facebook functionality image
Discover the Magic of Mexico’s Pueblos Mágicos

Discover the Magic of Mexico’s Pueblos Mágicos

The Travelers Guide to Mexico is an invaluable tourism resource produced in Mexico and available in a bilingual edition. The guide’s description of Pueblos Mágicos, or Magical Towns, is instructive.

“Throughout Mexico, in mountains or valleys, near the jungle or the shore, there are small villages that retain the characteristics they have had for hundreds of years,” the guide states.

For modern travelers, these towns, redolent of legend and magic and tradition, “seem to be trapped in amber or floating in a bubble, making them fascinating.” There are 132 Pueblos Magicos scattered throughout Mexico, places where “foundational constructions are still standing, namely houses, churches, fountains, arches, walkways, alleys and markets.”

There are two Pueblos Magicos in Baja California Sur. A visit to these towns is an opportunity to experience the timeless charm of Mexico.

Todos Santos. Located an hour’s drive north of Cabo San Lucas along a new highway parted through desert foothills along the Pacific coast, Todos Santos (All Saints) checks all the boxes when it comes to offering visitors a "magical" experience. It has cultural richness, natural beauty, traditions, folklore, cuisine, arts and crafts, and great hospitality. Straddling the Tropic of Cancer, this oasis in the desert, set between the Sierra de la Laguna and the sea, has a unique quality of light that has long attracted artists. Surfers, too. Nearby Los Cerritos and San Pedrito are two of the finest surf spots on the Pacific.

Founded as a mission by the Jesuits in 1724, this charming village, accented by colonial-era brick buildings, narrow cobbled streets and numerous effigies of saints, is a former sugar capital. (The settlement had eight mills by 1850 due to its fertile land and ample water supply). This walker’s town is chockablock with art galleries, sidewalk cafes, palm groves, quaint B & B’s, farm-to-table restaurants, eclectic shops and the legendary Hotel California, reputedly the inspiration for the famous song by the Eagles. While painters are the best-known artists in Todos Santos, the historic downtown area also houses numerous studios and galleries that showcase sculpture (metal, wood, stone) and hand-crafted jewelry.

Annual festivals celebrating art, film, music and literature are a fixture in Todos Santos. Among the best-known is Gastrovino, the town’s annual food and wine festival. Slated this year for November 11 – 13, the event’s weekend of festivities culminates in an all-day live music celebration. For premier Mexican wines and the region’s finest fish tacos, Gastrovino is a must.
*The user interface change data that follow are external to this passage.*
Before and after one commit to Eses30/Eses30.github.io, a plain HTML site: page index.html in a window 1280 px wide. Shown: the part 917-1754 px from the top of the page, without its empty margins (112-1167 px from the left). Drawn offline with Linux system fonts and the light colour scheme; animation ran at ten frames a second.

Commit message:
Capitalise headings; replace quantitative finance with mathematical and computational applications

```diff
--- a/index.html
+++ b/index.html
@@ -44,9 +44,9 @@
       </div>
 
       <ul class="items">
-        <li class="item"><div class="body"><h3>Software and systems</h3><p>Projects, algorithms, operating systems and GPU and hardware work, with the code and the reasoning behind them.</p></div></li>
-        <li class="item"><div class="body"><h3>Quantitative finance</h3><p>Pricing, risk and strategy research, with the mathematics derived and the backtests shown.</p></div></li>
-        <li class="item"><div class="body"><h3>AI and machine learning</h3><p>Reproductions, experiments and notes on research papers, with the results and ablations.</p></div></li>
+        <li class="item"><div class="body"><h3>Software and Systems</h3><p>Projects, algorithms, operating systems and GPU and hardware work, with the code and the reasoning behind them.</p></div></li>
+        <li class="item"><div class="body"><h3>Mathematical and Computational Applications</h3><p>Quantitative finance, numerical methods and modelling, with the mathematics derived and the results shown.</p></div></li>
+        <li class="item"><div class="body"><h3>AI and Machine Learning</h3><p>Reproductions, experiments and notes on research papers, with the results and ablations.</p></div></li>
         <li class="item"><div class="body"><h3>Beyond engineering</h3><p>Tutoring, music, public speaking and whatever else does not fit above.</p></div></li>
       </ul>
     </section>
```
Loreto. Tucked away in the heart of Baja California Sur far up the East Cape on the Sea of Cortez, Loreto, founded as a Jesuit mission in 1697, is the oldest city in the Californias. A six-hour drive from Los Cabos (3.5 hours from La Paz), Loreto is a cherished center of origin for Spanish culture in this desert region of Mexico. It was from Loreto that the earliest evangelization and civil colonization of Baja California was first undertaken. Notable examples of missionary architecture remain in the town and its surrounding areas.

In addition to its rich history, Loreto offers visitors impressive natural landscapes. Towering mesas, buttes and rock pinnacles in the Sierra de la Giganta dominate the southern outskirts of town, while shimmering islands with a diversity of endemic flora and fauna rise from the turquoise-blue waters of the bay. Marine life in Loreto is rich in contrasts, from the sighting of migrating whales during the winter months to snorkeling and scuba-diving in Loreto Bay National Marine Park. Within the park’s protected boundaries are five large islands: Danzante, Carmen, Coronado, Montserrat, and Santa Catalina. Their shorelines have clear blue waters ideal for snorkeling, while their underwater rocky formations offer some of Mexico’s best dive sites.

In addition to the historic Mission of Our Lady of Loreto, a must-see, the town’s markets carry pretty figurines made from sea shells as well as hand-woven garments. There’s an array of casual seafood restaurants along the Malecon, the town’s seafront walkway, as well as traditional Mexican cantinas sprinkled throughout the 18th-century town.

Loreto is known for its festivals. The Loreto Blues Festival arrives on April 23. The Chocolata Clam Festival, scheduled for June 1–2, features traditional seafood dishes, live music and costumed folk dances.

The Our Lady of Loreto Festivities is the town’s most important religious celebration. It begins at the end of August and continues until September 8. Dating to 1850, the festival honors the town’s maritime heritage and includes parades, floral offerings, and musical performances. Fresh seafood is abundant. A fireworks display over the sea caps the final night of the festival.